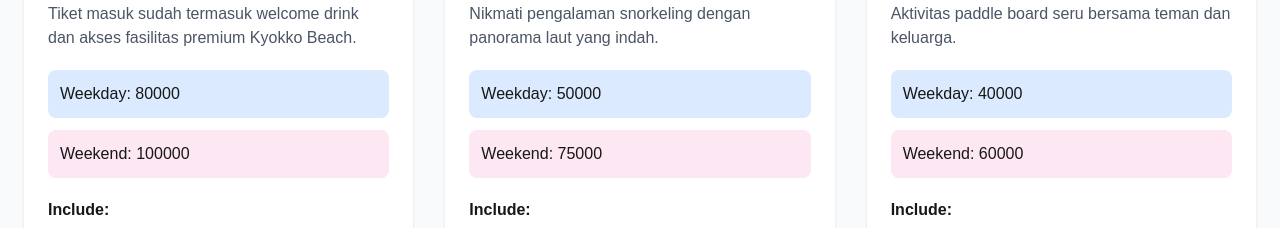
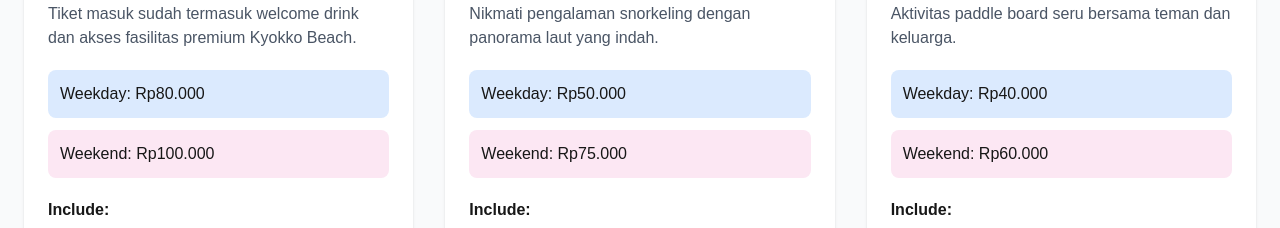
Before and after one commit to salavansaputra-cell/TA-WEB-24A-SANSAN, a Next.js app in the folder kyokko/: page /info-wisata in a window 1280 px wide. Shown: the part 693-921 px from the top of the page. Built offline with nearby package versions, Linux system fonts and the light colour scheme.

Commit message:
menambahkan format rupiah pada harga wisata

```diff
--- a/kyokko/app/info-wisata/page.tsx
+++ b/kyokko/app/info-wisata/page.tsx
@@ -142,11 +142,13 @@ export default function InfoWisataPage() {
                 {/* PRICE */}
                 <div className="space-y-3 mb-5">
                   <div className="bg-blue-100 rounded-lg p-3">
-                    Weekday: {item.weekday}
+                    Weekday: Rp
+                    {item.weekday.toLocaleString("id-ID")}
                   </div>
 
                   <div className="bg-pink-100 rounded-lg p-3">
-                    Weekend: {item.weekend}
+                    Weekend: Rp
+                    {item.weekend.toLocaleString("id-ID")}
                   </div>
                 </div>
 
```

TASK STATEMENT:
Where the material contains a line with "item", return that line.

ANSWER SECTION:
-                    Weekday: {item.weekday}
+                    {item.weekday.toLocaleString("id-ID")}
-                    Weekend: {item.weekend}
+                    {item.weekend.toLocaleString("id-ID")}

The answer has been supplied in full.